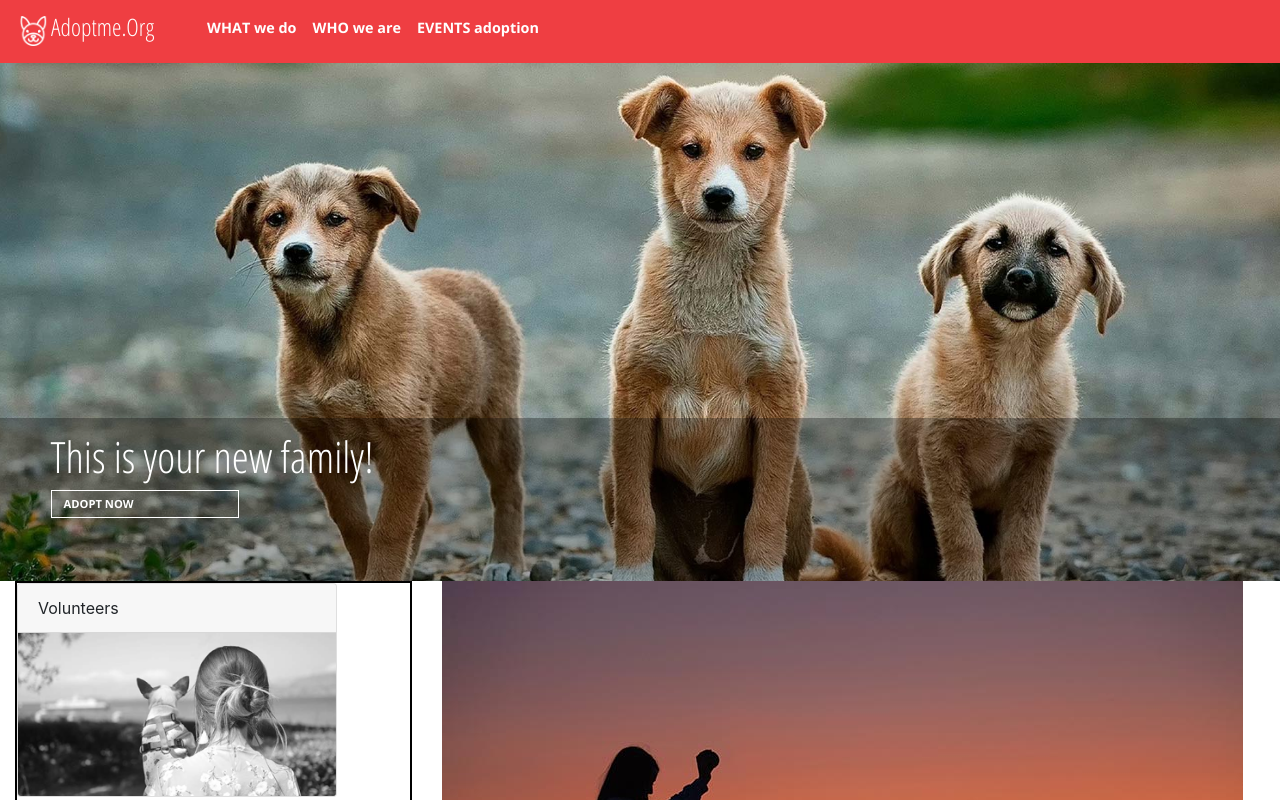
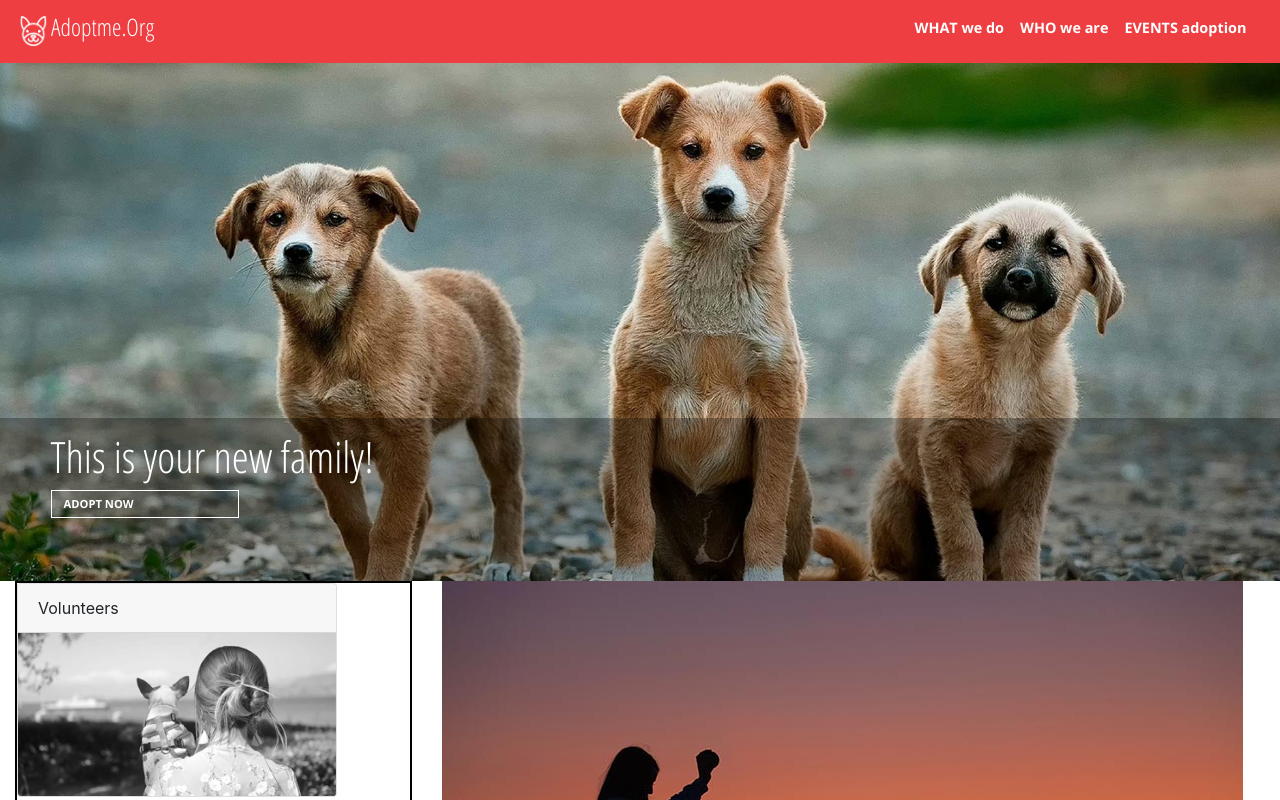
Before and after one commit to beefan/adopt-me-pet, a Vue app in the folder vue-front/: page / in a window 1280 px wide. Shown: the top 800 px of the page. Built offline with nearby package versions, Linux system fonts and the light colour scheme.

Commit message:
align nav items to the right

```diff
--- a/vue-front/src/components/Header.vue
+++ b/vue-front/src/components/Header.vue
@@ -5,8 +5,8 @@ b-container#head-nav(fluid)
         b-navbar-brand
             img(src="../assets/img/logo.png")
             router-link(to="/" tag="h2") Adoptme.Org
-        b-collapse(id="nav-text-collapse" align="end" is-nav)
-            b-navbar-nav(align="end" small=true)
+        b-collapse(id="nav-text-collapse" is-nav)
+            b-navbar-nav
                 b-nav-item(to="/what-we-do")
                     h1 WHAT we do
                 b-nav-item(to="/who-we-are")
@@ -39,5 +39,7 @@ export default {
     .navbar-brand
         display: flex
         flex-flow: row
-
+#nav-text-collapse
+    position: absolute
+    right: 2%
 </style>
```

### [What to work on]
In the entries above, find each line with the string "navbar" and copy it.

### [Solution to this problem]
         b-navbar-brand
-            b-navbar-nav(align="end" small=true)
+            b-navbar-nav
     .navbar-brand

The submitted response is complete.